My sister-in-law took this picture of the Snoqualmie Falls a few weeks before we went floating. The launch point for tubers is less than a half mile from here -- downstream of course!

My sister-in-law took this picture of the Snoqualmie Falls a few weeks before we went floating. The launch point for tubers is less than a half mile from here — downstream of course!

Tubing here has become extremely popular, but it’s also gotten easier with the launch of a new business called Fall City Floating. They provide $5 shuttle rides from launch and exit points, tube rentals, $3 tube inflation (if you have your own), port-a-potties, a new trail from the river to the parking lot, and important trash/recycling facilities.

On busy weekends, it’s hard enough finding parking day for one car, let alone two so we gave their shuttle a try last Saturday. We found it crowded, but convenient. We arrived around 3 p.m. and found a spot in the giant Fall City Community Park lot.

The big blue dot is Fall City Community Park. Source: Bing.com

Source: Bing.com Please visit floatsnoqualmie.com for a better map and extensive information.

The line to catch the shuttle was massive. Wondering if we should turn back, we reluctantly bought our tickets from an attendant who recommended playing in the river until the lines died down after 4 p.m. (when rentals are cut off). This was good advice and much appreciated. She even offered to text us when to come back!

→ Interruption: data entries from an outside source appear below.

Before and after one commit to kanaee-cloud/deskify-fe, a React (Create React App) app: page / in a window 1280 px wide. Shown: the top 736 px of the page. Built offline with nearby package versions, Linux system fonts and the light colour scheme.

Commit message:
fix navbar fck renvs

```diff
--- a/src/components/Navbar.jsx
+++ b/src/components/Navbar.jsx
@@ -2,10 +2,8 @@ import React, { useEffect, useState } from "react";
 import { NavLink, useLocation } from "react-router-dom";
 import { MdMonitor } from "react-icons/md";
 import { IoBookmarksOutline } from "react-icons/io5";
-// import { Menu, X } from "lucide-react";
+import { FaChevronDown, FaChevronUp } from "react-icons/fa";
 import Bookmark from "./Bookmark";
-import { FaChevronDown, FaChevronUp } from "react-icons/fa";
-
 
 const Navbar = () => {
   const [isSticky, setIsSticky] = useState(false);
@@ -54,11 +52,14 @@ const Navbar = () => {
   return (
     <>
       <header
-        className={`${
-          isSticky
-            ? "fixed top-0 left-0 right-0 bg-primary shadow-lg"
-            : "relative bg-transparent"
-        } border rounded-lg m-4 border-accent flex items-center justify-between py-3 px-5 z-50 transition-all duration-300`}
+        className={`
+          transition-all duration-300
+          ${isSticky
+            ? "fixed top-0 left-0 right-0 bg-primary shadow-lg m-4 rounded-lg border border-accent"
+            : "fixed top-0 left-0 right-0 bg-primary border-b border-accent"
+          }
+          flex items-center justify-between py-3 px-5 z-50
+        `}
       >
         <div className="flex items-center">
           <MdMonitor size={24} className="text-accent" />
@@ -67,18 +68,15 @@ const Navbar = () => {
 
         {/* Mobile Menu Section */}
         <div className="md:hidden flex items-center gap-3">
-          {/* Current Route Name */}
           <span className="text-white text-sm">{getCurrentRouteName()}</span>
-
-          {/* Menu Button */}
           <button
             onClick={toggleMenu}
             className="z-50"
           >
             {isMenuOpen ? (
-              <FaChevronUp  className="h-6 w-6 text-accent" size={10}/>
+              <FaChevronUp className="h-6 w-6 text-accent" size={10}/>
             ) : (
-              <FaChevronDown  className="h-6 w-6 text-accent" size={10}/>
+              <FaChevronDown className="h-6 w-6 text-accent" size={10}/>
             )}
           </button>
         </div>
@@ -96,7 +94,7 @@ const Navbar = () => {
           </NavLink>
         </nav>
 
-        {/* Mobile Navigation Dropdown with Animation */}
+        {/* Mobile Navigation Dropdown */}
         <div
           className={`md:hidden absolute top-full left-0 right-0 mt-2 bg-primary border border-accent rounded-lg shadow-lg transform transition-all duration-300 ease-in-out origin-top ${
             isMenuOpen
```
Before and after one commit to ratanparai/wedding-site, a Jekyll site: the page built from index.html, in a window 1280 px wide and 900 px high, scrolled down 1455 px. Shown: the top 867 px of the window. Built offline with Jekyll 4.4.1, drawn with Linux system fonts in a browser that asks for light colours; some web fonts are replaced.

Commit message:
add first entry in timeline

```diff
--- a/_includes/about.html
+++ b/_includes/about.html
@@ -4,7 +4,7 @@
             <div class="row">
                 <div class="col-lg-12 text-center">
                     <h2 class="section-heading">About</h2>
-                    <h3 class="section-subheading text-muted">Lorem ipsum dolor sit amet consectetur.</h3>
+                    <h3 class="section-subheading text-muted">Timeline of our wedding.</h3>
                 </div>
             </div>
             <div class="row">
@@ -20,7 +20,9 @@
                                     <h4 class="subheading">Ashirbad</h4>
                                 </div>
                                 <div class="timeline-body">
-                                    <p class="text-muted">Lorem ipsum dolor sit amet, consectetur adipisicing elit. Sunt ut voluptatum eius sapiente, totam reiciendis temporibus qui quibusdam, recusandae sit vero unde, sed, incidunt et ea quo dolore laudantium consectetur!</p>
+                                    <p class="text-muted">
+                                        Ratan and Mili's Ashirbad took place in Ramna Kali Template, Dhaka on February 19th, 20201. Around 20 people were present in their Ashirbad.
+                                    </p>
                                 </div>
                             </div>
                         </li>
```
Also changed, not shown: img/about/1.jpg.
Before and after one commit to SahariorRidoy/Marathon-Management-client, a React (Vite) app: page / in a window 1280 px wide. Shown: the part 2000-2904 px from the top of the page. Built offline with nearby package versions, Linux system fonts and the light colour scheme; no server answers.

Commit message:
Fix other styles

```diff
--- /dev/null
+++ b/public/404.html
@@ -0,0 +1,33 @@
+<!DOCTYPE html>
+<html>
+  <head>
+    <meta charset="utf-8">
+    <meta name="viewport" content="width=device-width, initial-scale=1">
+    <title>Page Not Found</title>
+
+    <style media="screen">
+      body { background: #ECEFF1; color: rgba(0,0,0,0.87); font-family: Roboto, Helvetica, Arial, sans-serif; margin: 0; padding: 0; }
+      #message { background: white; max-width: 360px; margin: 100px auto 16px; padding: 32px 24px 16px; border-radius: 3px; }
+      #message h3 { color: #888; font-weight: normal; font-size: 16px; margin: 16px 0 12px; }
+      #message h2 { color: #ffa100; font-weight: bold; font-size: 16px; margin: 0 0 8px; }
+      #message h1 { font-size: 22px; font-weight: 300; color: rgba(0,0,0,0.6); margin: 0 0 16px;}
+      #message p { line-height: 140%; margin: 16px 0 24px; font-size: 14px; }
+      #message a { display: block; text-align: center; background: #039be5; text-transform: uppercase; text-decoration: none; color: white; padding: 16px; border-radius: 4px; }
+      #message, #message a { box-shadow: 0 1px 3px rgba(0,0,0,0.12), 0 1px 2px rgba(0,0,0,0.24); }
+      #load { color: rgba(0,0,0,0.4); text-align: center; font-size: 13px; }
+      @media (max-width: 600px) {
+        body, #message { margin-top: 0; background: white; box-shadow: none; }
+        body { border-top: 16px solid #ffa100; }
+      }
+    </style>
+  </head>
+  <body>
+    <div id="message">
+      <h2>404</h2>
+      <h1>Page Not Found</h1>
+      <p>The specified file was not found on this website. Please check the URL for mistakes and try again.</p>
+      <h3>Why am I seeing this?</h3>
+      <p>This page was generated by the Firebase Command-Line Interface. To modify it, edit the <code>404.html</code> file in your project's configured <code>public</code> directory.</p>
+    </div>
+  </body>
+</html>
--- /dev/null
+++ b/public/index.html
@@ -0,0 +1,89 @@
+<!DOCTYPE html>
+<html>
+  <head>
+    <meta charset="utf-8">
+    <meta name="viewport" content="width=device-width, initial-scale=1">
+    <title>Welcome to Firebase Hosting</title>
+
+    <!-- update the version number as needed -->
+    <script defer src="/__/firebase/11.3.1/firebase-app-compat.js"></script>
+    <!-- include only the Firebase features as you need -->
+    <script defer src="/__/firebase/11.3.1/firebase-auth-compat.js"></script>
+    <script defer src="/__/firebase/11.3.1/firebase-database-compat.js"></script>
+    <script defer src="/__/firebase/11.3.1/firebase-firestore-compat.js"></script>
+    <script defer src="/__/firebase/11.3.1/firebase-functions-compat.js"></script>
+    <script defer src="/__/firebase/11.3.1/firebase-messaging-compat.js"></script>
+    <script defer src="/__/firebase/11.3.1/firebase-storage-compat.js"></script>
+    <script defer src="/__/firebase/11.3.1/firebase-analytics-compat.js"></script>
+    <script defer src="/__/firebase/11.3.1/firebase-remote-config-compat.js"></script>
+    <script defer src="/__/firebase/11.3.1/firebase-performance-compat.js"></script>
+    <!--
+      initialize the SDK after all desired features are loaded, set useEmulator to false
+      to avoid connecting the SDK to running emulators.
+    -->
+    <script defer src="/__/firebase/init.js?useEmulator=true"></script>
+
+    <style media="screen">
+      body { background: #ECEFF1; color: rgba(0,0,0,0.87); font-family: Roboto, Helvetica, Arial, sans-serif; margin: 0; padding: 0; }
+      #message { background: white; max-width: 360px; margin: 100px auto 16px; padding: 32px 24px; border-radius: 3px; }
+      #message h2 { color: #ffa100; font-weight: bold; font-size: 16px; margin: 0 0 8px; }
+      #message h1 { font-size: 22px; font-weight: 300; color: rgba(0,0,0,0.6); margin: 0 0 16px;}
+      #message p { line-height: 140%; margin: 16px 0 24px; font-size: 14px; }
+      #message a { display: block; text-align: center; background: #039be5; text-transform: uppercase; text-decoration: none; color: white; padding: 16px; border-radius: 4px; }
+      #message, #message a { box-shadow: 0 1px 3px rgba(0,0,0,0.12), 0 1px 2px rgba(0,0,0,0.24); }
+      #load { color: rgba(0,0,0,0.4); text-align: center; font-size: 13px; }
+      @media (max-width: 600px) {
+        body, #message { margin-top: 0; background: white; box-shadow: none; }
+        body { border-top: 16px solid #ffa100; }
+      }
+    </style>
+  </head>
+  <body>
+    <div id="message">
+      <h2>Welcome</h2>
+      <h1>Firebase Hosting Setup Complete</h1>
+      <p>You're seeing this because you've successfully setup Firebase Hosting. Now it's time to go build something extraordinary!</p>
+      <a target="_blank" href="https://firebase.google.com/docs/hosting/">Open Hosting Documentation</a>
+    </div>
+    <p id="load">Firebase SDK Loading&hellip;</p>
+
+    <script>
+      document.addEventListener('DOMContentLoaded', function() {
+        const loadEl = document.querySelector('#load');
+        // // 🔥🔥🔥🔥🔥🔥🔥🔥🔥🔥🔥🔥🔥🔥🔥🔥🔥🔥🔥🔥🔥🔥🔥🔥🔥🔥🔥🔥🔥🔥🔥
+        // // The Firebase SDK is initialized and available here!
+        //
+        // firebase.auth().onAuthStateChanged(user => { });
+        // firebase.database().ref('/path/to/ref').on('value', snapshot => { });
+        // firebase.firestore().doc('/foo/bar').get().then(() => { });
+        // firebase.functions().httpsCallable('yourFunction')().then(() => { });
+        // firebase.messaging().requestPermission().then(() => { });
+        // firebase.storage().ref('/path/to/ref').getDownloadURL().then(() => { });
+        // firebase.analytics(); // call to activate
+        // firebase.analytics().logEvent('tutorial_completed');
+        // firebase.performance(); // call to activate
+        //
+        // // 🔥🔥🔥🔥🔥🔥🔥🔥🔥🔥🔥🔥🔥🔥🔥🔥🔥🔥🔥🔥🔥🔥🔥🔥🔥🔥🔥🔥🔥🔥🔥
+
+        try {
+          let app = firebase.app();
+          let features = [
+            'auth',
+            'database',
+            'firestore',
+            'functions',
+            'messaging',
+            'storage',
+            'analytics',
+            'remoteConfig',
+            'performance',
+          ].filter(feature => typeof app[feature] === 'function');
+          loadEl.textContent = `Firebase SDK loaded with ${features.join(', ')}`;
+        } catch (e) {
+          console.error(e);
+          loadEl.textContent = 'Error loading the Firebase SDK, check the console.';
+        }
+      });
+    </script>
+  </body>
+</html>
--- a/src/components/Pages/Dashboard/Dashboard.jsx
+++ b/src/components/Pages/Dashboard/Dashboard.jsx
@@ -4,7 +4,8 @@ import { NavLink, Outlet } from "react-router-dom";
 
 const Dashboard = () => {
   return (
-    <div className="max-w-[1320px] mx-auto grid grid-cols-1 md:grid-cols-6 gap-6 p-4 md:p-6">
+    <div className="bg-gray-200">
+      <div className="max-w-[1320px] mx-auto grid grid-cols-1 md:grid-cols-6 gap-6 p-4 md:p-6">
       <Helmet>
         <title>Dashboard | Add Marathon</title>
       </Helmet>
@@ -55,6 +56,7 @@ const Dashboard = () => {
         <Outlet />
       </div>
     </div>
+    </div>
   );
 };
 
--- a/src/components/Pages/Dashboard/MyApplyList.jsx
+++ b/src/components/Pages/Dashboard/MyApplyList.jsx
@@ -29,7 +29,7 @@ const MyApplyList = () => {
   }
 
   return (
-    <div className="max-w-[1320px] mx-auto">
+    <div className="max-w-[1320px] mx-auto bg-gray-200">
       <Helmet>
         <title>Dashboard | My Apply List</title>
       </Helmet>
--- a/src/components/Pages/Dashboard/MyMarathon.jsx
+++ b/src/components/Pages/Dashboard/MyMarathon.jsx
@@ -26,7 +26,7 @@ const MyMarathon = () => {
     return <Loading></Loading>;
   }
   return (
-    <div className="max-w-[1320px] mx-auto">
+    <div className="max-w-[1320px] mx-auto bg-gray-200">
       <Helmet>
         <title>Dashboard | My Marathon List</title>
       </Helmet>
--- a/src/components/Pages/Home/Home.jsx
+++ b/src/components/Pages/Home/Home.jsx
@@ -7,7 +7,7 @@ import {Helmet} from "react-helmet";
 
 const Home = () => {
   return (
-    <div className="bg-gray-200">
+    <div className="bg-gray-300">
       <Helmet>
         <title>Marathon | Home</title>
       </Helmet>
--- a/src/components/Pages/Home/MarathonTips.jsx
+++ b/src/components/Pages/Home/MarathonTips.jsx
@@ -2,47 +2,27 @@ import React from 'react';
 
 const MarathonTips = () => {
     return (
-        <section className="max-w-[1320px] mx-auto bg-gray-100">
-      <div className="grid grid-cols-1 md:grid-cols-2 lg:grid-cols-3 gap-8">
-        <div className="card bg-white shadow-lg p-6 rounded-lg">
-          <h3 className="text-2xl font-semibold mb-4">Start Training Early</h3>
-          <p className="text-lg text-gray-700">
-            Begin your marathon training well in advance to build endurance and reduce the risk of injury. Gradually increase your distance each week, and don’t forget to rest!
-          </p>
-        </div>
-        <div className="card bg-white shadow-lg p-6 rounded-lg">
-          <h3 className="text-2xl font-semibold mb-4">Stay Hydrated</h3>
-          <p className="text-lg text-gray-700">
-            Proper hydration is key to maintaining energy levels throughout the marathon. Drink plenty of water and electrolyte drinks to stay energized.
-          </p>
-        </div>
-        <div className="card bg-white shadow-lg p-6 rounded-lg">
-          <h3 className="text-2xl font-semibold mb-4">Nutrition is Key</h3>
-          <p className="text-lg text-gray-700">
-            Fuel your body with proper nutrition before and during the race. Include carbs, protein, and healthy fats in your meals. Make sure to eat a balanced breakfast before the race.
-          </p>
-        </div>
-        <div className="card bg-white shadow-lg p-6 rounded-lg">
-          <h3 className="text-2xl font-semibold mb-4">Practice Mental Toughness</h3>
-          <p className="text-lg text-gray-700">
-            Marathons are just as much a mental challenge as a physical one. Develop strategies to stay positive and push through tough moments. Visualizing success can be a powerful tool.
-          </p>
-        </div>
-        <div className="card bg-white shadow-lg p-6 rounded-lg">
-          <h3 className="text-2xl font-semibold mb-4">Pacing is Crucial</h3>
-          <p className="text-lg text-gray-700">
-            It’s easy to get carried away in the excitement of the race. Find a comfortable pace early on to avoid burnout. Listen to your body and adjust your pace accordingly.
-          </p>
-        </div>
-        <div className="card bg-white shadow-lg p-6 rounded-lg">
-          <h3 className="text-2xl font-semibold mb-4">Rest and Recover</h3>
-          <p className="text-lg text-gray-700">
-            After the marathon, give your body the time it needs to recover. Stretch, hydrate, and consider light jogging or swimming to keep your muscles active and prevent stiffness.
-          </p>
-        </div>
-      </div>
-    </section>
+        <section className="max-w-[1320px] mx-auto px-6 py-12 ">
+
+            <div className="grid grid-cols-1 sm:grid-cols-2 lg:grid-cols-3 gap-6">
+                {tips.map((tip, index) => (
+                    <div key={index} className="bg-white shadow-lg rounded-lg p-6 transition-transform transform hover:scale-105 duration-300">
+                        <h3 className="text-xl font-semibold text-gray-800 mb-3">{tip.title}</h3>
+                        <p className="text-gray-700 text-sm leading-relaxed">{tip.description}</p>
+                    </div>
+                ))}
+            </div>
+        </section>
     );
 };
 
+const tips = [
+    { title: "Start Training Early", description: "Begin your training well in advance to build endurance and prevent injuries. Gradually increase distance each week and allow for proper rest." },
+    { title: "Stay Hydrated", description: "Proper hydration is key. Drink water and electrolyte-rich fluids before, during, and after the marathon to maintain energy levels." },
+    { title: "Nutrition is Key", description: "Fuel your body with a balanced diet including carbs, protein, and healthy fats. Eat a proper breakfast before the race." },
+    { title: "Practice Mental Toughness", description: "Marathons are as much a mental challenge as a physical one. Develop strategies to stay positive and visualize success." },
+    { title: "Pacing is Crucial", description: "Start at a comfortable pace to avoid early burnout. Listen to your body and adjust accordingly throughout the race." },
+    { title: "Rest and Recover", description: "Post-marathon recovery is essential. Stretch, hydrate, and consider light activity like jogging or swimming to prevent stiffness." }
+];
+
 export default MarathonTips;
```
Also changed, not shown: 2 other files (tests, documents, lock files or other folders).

There was a much shorter wait when we returned, with just enough time to inflate our personal tubes before loading them onto the shuttle trailer. A driver brought us five minutes up the river to a launch point on Fish Hatchery Road.

fall city floating van

sara and john

From there we unloaded our tubes and we were on our way.

snoqualmie float

A lazy hot summer day on the Snoqualmie River.

The river was warmer than usual for this time of year, and slower, too, because of our lack of rain and low mountain snow pack over the winter.

Our number one tip? Bring paddles or Frisbees to move yourself along. We didn’t and a trip that normally take two hours took nearly four. Not that we minded. A stuffy hot house was all that was waiting for us once we exited the river.

For all the information you need to plan your own float, visit Fall City Float or Float Snoqualmie. King County has also put together an important informational video, including safety tips.

Fall City Float is open Wednesday through Sunday,  9 a.m. to 8 p.m. The river is open everyday.

Advertisements

Leave a Reply

Fill in your details below or click an icon to log in:

WordPress.com Logo

You are commenting using your WordPress.com account. Log Out / Change )

Twitter picture

You are commenting using your Twitter account. Log Out / Change )

Facebook photo

You are commenting using your Facebook account. Log Out / Change )

Google+ photo

You are commenting using your Google+ account. Log Out / Change )

Connecting to %s